--- ENTRIES SUPPLIED Enclosed Below ---
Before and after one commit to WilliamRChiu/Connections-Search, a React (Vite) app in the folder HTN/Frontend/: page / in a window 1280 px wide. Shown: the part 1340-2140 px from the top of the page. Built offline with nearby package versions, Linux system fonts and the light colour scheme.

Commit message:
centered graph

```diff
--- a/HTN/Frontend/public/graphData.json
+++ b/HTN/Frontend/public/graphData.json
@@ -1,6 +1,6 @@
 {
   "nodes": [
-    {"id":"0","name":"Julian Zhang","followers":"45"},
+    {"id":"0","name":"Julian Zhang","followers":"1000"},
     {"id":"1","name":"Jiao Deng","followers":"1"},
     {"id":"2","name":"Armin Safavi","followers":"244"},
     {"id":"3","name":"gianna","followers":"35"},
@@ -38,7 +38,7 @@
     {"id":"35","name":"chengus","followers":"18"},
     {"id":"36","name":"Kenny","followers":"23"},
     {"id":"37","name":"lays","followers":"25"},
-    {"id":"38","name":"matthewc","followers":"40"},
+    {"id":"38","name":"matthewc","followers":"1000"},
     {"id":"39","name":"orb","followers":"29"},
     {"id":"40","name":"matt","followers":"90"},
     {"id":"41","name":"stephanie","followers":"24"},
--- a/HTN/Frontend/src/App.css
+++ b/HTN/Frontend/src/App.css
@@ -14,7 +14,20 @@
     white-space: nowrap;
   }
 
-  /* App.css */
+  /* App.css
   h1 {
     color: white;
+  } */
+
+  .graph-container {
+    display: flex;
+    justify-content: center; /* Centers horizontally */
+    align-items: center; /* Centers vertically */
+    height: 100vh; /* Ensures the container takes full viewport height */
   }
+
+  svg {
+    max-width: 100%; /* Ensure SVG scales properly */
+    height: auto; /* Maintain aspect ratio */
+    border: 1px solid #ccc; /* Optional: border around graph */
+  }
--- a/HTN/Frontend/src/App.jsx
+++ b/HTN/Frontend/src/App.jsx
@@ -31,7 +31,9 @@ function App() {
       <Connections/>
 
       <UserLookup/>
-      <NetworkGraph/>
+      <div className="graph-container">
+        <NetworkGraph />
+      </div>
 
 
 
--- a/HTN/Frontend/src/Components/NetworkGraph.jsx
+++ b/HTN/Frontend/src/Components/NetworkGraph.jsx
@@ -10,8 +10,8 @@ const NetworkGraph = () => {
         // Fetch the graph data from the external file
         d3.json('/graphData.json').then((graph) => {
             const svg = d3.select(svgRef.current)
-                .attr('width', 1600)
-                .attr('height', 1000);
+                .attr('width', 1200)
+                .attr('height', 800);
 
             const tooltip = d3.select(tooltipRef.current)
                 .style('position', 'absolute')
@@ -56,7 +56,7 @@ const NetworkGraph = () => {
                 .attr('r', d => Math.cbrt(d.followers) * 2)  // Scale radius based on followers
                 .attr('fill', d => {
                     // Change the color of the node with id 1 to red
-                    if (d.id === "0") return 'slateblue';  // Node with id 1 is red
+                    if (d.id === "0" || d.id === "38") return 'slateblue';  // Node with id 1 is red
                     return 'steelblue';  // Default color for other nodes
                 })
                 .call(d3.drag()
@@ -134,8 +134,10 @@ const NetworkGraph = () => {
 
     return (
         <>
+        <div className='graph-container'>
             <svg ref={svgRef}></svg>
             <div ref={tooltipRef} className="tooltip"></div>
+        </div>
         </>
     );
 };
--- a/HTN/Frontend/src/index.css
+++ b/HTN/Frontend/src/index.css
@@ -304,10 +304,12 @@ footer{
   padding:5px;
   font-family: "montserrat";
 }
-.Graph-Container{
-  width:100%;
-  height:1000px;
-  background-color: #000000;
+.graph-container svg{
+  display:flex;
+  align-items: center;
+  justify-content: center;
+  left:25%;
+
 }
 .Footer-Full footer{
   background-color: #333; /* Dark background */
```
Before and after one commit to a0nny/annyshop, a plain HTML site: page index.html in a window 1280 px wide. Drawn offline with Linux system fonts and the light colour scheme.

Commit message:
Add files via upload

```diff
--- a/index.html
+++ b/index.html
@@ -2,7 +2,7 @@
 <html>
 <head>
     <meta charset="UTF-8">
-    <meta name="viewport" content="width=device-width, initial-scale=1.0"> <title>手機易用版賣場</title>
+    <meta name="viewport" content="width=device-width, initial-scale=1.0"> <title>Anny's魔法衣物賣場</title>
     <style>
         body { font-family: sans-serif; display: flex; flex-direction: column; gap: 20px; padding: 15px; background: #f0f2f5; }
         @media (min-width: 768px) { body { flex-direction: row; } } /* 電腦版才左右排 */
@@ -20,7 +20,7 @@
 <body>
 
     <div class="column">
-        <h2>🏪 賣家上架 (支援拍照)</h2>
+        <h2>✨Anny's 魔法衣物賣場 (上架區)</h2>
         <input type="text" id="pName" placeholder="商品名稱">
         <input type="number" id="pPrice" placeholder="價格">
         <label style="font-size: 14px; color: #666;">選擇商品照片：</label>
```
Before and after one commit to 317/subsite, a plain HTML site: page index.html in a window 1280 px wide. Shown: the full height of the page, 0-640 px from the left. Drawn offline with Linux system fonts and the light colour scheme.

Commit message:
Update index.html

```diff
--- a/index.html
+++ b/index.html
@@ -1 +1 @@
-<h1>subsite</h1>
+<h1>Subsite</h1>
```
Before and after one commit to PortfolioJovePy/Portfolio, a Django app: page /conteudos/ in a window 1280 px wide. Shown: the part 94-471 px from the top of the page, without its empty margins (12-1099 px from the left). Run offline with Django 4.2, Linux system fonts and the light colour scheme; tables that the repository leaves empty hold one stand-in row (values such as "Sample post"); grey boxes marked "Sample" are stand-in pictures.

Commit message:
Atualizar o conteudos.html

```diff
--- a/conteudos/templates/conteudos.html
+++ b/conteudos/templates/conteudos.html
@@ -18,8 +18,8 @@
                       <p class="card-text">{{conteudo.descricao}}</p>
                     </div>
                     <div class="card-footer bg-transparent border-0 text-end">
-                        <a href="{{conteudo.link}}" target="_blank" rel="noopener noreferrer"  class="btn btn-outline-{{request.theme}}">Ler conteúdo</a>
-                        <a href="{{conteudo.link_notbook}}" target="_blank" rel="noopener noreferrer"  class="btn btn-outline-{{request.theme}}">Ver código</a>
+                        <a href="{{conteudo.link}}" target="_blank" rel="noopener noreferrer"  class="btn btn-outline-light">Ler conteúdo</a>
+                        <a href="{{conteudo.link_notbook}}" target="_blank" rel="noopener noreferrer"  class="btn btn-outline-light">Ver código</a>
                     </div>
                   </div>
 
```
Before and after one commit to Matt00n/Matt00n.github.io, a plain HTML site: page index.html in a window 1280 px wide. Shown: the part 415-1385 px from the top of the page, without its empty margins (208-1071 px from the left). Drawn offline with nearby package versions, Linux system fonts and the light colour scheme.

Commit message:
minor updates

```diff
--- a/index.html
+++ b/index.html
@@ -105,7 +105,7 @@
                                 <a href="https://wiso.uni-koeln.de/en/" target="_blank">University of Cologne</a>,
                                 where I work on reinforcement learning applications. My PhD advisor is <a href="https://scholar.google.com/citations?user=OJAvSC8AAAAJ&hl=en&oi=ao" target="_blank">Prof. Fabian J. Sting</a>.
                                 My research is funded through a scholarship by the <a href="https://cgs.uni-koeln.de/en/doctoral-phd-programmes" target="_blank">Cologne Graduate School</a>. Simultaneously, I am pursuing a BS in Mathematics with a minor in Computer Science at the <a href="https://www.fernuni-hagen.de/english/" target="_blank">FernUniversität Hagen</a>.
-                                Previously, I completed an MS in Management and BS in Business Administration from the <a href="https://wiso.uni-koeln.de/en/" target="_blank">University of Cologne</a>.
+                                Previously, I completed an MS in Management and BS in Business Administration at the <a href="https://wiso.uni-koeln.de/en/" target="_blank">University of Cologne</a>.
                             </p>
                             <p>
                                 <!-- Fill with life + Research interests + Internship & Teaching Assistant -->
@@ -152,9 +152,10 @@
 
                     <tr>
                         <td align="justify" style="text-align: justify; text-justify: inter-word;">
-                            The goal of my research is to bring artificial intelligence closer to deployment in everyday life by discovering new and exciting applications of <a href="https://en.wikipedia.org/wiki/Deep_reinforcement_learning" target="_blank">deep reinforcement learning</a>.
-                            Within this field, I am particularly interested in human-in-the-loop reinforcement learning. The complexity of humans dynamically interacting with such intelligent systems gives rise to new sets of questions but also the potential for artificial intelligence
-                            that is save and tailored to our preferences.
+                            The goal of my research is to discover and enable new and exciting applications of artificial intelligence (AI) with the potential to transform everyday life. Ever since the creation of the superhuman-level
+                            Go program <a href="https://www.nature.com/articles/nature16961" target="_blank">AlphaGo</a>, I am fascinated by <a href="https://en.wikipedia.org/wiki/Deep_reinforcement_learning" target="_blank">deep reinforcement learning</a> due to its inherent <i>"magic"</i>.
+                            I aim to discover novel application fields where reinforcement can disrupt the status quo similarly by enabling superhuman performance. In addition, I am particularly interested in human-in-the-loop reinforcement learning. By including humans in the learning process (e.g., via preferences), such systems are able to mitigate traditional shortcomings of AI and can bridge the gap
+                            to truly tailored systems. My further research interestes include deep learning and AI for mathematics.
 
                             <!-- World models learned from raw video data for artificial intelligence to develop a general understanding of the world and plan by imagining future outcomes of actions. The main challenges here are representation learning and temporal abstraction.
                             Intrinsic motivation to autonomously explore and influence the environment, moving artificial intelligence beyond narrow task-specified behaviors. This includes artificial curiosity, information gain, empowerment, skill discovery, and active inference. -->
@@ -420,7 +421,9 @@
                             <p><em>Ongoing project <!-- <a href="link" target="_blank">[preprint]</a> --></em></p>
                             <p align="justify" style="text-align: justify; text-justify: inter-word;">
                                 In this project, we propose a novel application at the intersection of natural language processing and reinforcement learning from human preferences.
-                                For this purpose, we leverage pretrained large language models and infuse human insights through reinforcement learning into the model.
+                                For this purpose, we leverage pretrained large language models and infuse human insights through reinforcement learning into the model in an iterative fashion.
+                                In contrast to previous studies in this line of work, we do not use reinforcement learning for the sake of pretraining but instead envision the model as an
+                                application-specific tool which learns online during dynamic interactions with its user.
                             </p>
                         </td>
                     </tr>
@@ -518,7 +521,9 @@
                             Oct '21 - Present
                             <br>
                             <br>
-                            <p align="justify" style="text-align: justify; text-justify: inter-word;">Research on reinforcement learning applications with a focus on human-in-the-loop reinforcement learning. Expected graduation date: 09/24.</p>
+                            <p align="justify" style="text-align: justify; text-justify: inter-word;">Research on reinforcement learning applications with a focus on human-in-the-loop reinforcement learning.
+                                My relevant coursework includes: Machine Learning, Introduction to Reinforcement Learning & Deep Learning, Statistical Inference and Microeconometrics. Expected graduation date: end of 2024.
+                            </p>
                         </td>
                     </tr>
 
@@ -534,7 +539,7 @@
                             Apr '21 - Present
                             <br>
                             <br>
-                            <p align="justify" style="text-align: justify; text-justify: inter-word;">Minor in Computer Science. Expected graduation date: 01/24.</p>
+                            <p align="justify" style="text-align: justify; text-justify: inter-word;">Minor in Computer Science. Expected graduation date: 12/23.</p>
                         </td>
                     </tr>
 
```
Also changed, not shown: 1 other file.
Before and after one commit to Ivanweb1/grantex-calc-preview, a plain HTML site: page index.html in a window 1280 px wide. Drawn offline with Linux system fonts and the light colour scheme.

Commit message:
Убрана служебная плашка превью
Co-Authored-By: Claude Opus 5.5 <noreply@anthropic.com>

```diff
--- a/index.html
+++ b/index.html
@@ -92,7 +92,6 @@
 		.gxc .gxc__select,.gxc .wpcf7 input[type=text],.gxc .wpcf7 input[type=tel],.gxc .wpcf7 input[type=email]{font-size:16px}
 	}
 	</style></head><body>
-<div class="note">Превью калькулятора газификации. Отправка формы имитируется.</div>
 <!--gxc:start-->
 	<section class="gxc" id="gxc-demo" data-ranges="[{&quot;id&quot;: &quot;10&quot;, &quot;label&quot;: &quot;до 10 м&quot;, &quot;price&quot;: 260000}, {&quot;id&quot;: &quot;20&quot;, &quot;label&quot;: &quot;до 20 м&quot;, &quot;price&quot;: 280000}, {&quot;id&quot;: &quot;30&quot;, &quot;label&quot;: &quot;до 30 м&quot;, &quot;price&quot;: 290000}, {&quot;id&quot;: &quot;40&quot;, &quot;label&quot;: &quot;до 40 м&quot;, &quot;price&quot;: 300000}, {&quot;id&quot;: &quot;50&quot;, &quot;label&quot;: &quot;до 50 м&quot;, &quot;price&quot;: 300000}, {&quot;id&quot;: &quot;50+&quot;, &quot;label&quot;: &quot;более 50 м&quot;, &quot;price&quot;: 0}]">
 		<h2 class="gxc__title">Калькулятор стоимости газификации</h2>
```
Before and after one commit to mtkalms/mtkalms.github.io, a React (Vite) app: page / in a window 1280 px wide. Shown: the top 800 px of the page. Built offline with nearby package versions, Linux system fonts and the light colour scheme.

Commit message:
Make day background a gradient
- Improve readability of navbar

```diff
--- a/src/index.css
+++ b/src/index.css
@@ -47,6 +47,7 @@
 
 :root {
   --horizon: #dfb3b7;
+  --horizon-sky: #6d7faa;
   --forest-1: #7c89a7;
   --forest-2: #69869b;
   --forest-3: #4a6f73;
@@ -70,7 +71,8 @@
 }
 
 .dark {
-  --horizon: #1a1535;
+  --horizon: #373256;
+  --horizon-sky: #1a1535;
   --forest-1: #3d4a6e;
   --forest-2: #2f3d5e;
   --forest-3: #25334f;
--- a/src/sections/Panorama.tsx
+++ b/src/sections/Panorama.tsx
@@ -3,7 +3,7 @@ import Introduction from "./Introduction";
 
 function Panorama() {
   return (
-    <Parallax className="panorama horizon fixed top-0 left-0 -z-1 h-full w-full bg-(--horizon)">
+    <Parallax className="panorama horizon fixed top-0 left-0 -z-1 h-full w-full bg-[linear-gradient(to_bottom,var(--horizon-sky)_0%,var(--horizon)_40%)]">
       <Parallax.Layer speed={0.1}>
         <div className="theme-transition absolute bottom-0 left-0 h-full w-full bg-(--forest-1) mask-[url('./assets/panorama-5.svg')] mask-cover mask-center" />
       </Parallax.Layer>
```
--- End of Enclosed ENTRIES SUPPLIED ---
### PROBLEM STATEMENT
Among the records above, find each line containing the string "applications" and copy it.

### EXERCISE ANSWER
                                 where I work on reinforcement learning applications. My PhD advisor is <a href="https://scholar.google.com/citations?user=OJAvSC8AAAAJ&hl=en&oi=ao" target="_blank">Prof. Fabian J. Sting</a>.
-                            The goal of my research is to bring artificial intelligence closer to deployment in everyday life by discovering new and exciting applications of <a href="https://en.wikipedia.org/wiki/Deep_reinforcement_learning" target="_blank">deep reinforcement learning</a>.
+                            The goal of my research is to discover and enable new and exciting applications of artificial intelligence (AI) with the potential to transform everyday life. Ever since the creation of the superhuman-level
-                            <p align="justify" style="text-align: justify; text-justify: inter-word;">Research on reinforcement learning applications with a focus on human-in-the-loop reinforcement learning. Expected graduation date: 09/24.</p>
+                            <p align="justify" style="text-align: justify; text-justify: inter-word;">Research on reinforcement learning applications with a focus on human-in-the-loop reinforcement learning.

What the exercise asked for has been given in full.